Updated July 31, 2020
As of July 31, the U.S. Environmental Protection Agency (EPA or the Agency) has approved 15 surface disinfectant products to make on-label claims of efficacy directly against the SARS-CoV-2 virus, the novel coronavirus that causes COVID-19. This marks the first time since the novel coronavirus pandemic began that EPA has reviewed and approved testing data on the SARS-CoV-2 virus itself. The registrants of these products, which include dilutable, ready-to-use, and wipe formulation types, can now update the product labeling registered with EPA to include directions for use and claims directly against SARS-CoV-2. The registrants will also be permitted to market and advertise their efficacy against the SARS-CoV-2 virus, consistent with all applicable EPA regulations. EPA has indicated that it is planning to review and approve on a rolling basis additional products for on-label claims against the SARS-CoV-2 virus. It has been processing these on an expedited basis since May.
As part of the increased of per- and polyfluoroalkyl substances (PFAS), the Environmental Protection Agency (EPA) has proposed new use restrictions that may limit imports of certain products into the United States.
On July 8, 2020, the U.S. Environmental Protection Agency (EPA) published proposed amendments to the 2013 National Emission Standards for Hazardous Air Pollutants for Industrial, Commercial, and Institutional Boilers and Process Heaters. The proposed amendments, the result of three remands issued by the U.S. Court of Appeals for the D.C. Circuit, revise certain maximum achievable control technology (MACT) limits and provide more explanation about other aspects of the rule.
On July 2, 2020, in Sierra Club v. United States Environmental Protection Agency, the U.S. Court of Appeals for the Tenth Circuit rejected the Environmental Protection Agency’s (EPA) interpretation of the scope of its obligations to review permits under Title V of the Clean Air Act (CAA). The court found that the plain language of EPA’s regulations requires EPA to review whether a state-issued Title V permit complies with all applicable CAA requirements, not only the requirements the state included in the permit. The issue may end up in the U.S. Supreme Court, as it diverges from a recent ruling by the Fifth Circuit.

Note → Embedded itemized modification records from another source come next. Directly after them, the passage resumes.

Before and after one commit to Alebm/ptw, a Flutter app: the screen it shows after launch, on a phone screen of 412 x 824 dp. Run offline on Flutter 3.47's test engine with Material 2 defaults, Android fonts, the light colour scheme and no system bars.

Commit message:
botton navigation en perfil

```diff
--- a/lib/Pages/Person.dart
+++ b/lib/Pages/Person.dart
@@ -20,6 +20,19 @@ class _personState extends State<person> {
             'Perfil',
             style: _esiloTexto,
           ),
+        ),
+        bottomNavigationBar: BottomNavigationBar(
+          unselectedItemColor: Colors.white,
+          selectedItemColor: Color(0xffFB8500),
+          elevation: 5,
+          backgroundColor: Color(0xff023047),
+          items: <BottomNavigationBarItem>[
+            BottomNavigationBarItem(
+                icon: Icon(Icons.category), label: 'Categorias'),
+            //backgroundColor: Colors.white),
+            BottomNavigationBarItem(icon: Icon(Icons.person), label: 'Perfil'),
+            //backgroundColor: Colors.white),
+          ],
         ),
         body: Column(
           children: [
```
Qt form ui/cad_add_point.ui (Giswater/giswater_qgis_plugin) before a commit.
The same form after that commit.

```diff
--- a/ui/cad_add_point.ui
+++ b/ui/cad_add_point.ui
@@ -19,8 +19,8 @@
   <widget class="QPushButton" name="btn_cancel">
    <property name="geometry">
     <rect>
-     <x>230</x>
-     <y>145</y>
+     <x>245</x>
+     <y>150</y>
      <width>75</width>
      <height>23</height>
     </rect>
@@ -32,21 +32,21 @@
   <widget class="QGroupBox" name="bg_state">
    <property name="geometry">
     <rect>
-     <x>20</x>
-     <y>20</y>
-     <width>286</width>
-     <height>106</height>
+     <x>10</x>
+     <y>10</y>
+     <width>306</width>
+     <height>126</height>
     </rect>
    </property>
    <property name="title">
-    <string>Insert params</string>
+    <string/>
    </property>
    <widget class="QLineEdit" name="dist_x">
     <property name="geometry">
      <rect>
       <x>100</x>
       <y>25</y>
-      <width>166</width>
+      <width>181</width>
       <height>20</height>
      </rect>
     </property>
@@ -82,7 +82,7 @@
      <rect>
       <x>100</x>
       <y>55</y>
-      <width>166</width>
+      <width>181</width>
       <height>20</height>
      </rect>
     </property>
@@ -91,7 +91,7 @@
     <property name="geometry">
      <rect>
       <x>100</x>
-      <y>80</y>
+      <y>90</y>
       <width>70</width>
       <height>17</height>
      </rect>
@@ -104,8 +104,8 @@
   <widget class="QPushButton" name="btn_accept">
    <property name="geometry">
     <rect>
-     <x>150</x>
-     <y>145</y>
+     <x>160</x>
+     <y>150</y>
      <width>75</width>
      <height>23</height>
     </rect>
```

On June 29, 2020, the U.S. Environmental Protection Agency (EPA) amended its COVID‑19‑related temporary enforcement policy. As previously reported, EPA issued temporary COVID-19 Enforcement Guidance on March 26, 2020, providing guidelines on how EPA will, in certain cases, exercise discretion in enforcing environmental legal obligations during the COVID-19 pandemic. (more…)
On June 26, 2020, a federal district court ruled that the U.S. Environmental Protection Agency (EPA) is not required to perform a risk assessment every time it revises its technology-based standards for a hazardous pollution source. Rather, the EPA is required to conduct a risk assessment only in connection with its initial adoption.
Companies have started reporting their manufacture or imports of newly designated high-priority substances under the Toxic Substances Control Act—and paying EPA costs for evaluating the substances’ risk. Sidley lawyers explain the risk evaluation process and how companies can strategically engage with EPA on the scope of risk evaluations.
On February 18, 2020, a group of states and a national trade union filed separate petitions seeking administrative reconsideration of the United States Environmental Protection Agency’s (EPA or Agency) recently finalized Clean Air Act Risk Management Plan (RMP) reconsideration rule (the Reconsideration Rule). The Reconsideration Rule became effective on December 19, 2019, and rescinds numerous provisions of the Obama administration’s January 2017 amendments to EPA’s RMP regulations under the Clean Air Act (the Amendments).
Topics discussed this week include:
- EPA proposes to decline to set CERCLA financial assurance rule for electric power industry.
- D.C. Circuit upholds RCRA transfer-based exclusion.
- EPA proposes renewable volume obligations for 2020.
- EPA issues final enforcement policy on coordination with and delegation to states.
The definition of waters of the United States is central to the CWA. At its core, the Act bans “the discharge of any pollutant” except in compliance with other provisions of the Act, such as the National Pollutant Discharge Elimination System (“NPDES”) permitting program. 33 U.S.C. § 1311(a). “Discharge of a pollutant” is defined in relevant part as “any addition of any pollutant to navigable waters from any point source,” where (i) “navigable waters” are “the waters of the United States,” and (ii) a “point source” is “any discernible, confined and discrete conveyance, including but not limited to any pipe, ditch, channel, tunnel, conduit, well, discrete fissure, container, rolling stock, concentrated animal feeding operation, or vessel or other floating craft, from which pollutants are or may be discharged.” See 33 U.S.C. §§ 1362(7), (12) and (14). (more…)